YOUR INSTRUCTIONS = Write the records out exactly as they read, but not the pictures.

DATA SHOWN =
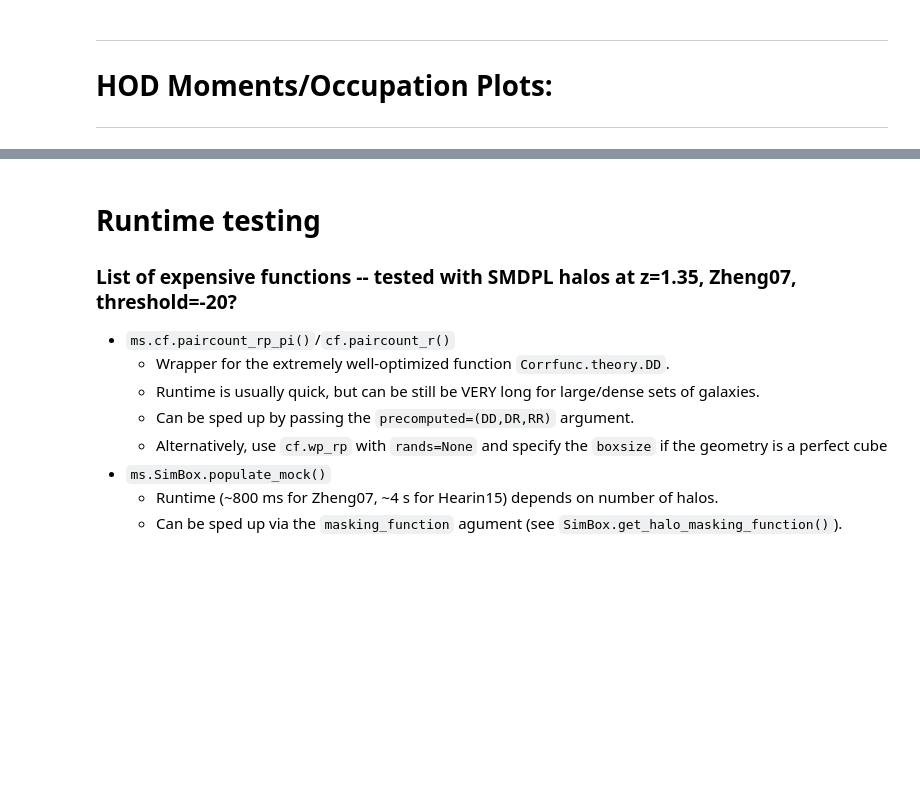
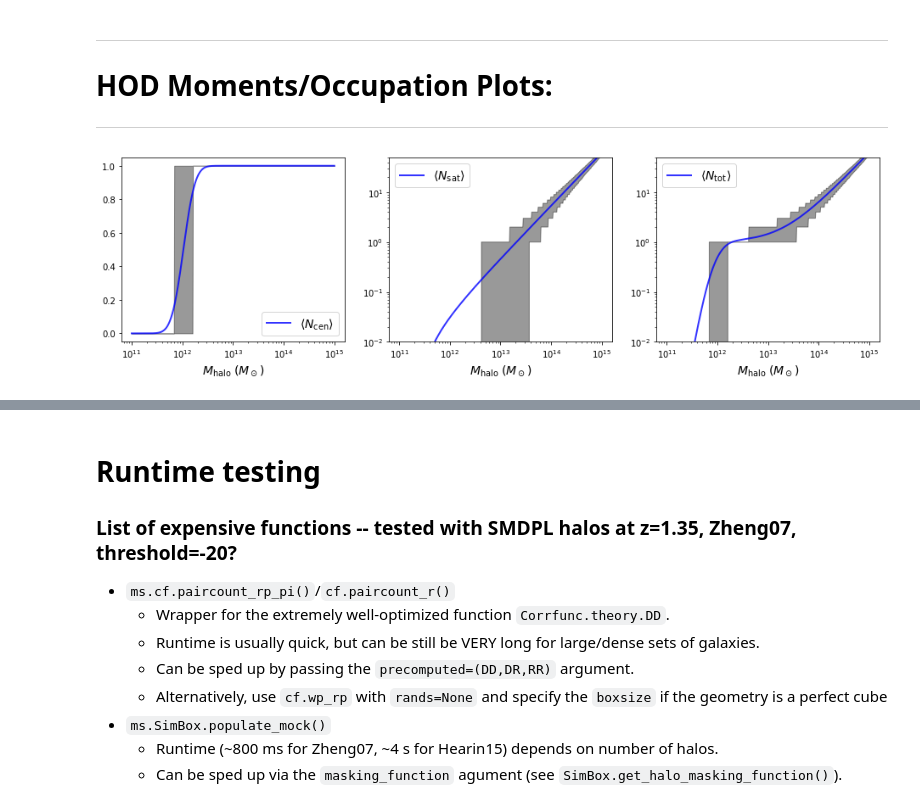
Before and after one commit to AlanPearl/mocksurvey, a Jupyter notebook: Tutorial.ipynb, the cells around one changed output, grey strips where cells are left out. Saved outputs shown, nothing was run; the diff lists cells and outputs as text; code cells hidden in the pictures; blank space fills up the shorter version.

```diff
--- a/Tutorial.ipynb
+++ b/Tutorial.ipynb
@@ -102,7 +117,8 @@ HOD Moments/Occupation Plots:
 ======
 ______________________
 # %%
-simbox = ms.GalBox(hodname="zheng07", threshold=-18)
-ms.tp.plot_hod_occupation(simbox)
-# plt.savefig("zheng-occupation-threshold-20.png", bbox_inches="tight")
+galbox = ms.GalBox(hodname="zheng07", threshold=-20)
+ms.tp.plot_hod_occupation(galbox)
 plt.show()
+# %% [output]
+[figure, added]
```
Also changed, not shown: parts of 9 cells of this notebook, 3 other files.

SOLUTION BELOW =
Before and after one commit to AlanPearl/mocksurvey, a Jupyter notebook: Tutorial.ipynb, the cells around one changed output, grey strips where cells are left out. Saved outputs shown, nothing was run; the diff lists cells and outputs as text; code cells hidden in the pictures; blank space fills up the shorter version.

```diff
--- a/Tutorial.ipynb
+++ b/Tutorial.ipynb
@@ -102,7 +117,8 @@ HOD Moments/Occupation Plots:
 ======
 ______________________
 # %%
-simbox = ms.GalBox(hodname="zheng07", threshold=-18)
-ms.tp.plot_hod_occupation(simbox)
-# plt.savefig("zheng-occupation-threshold-20.png", bbox_inches="tight")
+galbox = ms.GalBox(hodname="zheng07", threshold=-20)
+ms.tp.plot_hod_occupation(galbox)
 plt.show()
+# %% [output]
+[figure, added]
```
Also changed, not shown: parts of 9 cells of this notebook, 3 other files.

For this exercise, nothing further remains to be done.